▸ **DATASET EXTRACT**:

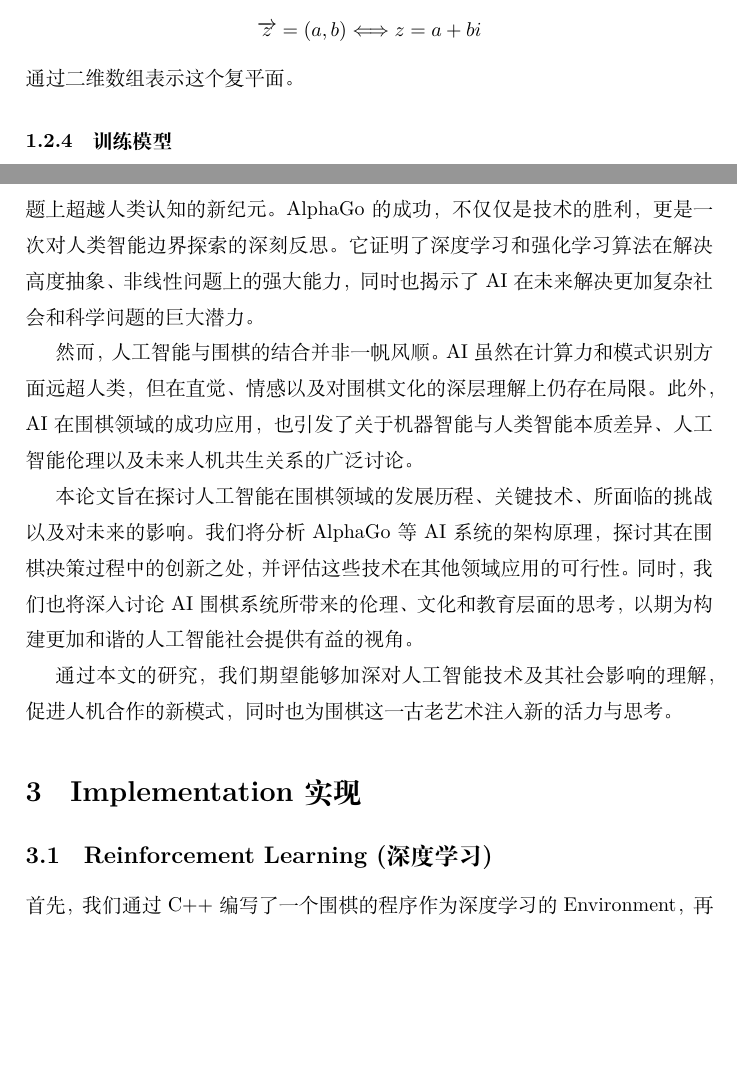
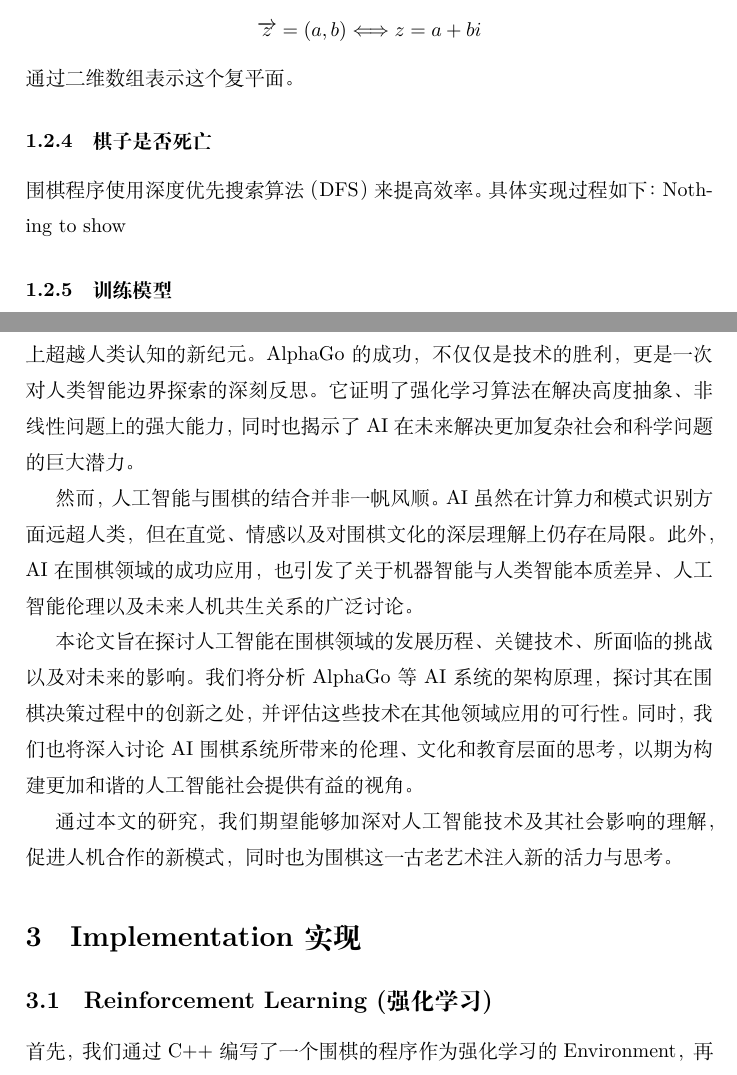
Before and after one commit to DaiCC-Aurora/SigmaGo, a LaTeX document (智能棋局：探索人工智能在围棋领域的革新与挑战.tex): two parts of pages 2 and 3 of 4, joined at a grey line, cut so that both start at the same text, the shorter picture padded with empty space. Compiled offline with XeLaTeX.

Commit message:
:pencil:docs: update document

```diff
--- a/智能棋局：探索人工智能在围棋领域的革新与挑战.tex
+++ b/智能棋局：探索人工智能在围棋领域的革新与挑战.tex
@@ -26,4 +26,7 @@
 	在复平面上用向量表示每个棋子\\
 	$$ \overrightarrow{z}=(a,b) \Longleftrightarrow z=a+bi $$
 	通过二维数组表示这个复平面。
+	\subsubsection{棋子是否死亡}
+	围棋程序使用深度优先搜索算法（DFS）来提高效率。具体实现过程如下：
+	Nothing to show
 	\subsubsection{训练模型}
@@ -32,7 +35,7 @@
 	\section{Goal 目的}
 	在人类智慧的璀璨星河中，围棋以其深邃的策略和无穷的变化，被誉为智力游戏的巅峰之作。自古以来，围棋不仅是棋手间智慧的较量，更是文化、哲学乃至人生观的体现。然而，随着科技的发展，特别是人工智能（AI）技术的崛起，这一古老棋艺迎来了前所未有的变革与冲击。
 
-	近年来，人工智能在围棋领域的突破性进展，尤其是谷歌DeepMind的\\AlphaGo项目，不仅战胜了世界顶尖的职业棋手，还开启了AI在复杂决策问题上超越人类认知的新纪元。AlphaGo的成功，不仅仅是技术的胜利，更是一次对人类智能边界探索的深刻反思。它证明了深度学习和强化学习算法在解决高度抽象、非线性问题上的强大能力，同时也揭示了AI在未来解决更加复杂社会和科学问题的巨大潜力。
+	近年来，人工智能在围棋领域的突破性进展，尤其是谷歌DeepMind的\\AlphaGo项目，不仅战胜了世界顶尖的职业棋手，还开启了AI在复杂决策问题上超越人类认知的新纪元。AlphaGo的成功，不仅仅是技术的胜利，更是一次对人类智能边界探索的深刻反思。它证明了强化学习算法在解决高度抽象、非线性问题上的强大能力，同时也揭示了AI在未来解决更加复杂社会和科学问题的巨大潜力。
 
 	然而，人工智能与围棋的结合并非一帆风顺。AI虽然在计算力和模式识别方面远超人类，但在直觉、情感以及对围棋文化的深层理解上仍存在局限。此外，AI在围棋领域的成功应用，也引发了关于机器智能与人类智能本质差异、人工智能伦理以及未来人机共生关系的广泛讨论。
 
@@ -41,9 +44,9 @@
 	通过本文的研究，我们期望能够加深对人工智能技术及其社会影响的理解，促进人机合作的新模式，同时也为围棋这一古老艺术注入新的活力与思考。
 
 	\section{Implementation  实现}
-	\subsection{Reinforcement Learning  (深度学习)}
-	首先，我们通过C++编写了一个围棋的程序作为深度学习的Environment，再构建出一个Agent(智能体)交互，让Agent自我对弈，且仅在Agent获得整场棋局的胜利后获得Reward(奖励)。在训练足够多轮以后，模型开始收敛，获得胜利的场数比训练前高。\\
-	深度学习：
+	\subsection{Reinforcement Learning  (强化学习)}
+	首先，我们通过C++编写了一个围棋的程序作为强化学习的Environment，再构建出一个Agent(智能体)交互，让Agent自我对弈，且仅在Agent获得整场棋局的胜利后获得Reward(奖励)。在训练足够多轮以后，模型开始收敛，获得胜利的场数比训练前高。\\
+	强化学习：
 	\begin{figure}[htbp]
 		\centering
 		\includegraphics[scale=0.2]{RL.eps}
```
Also changed, not shown: 智能棋局：探索人工智能在围棋领域的革新与挑战.pdf, 智能棋局：探索人工智能在围棋领域的革新与挑战.tex (4 more changed lines).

▸ **ASSIGNMENT**: Retrieve each line from the records above where the word "Learning" occurs.

▸ **EXPECTED ANSWER**:
-	\subsection{Reinforcement Learning  (深度学习)}
+	\subsection{Reinforcement Learning  (强化学习)}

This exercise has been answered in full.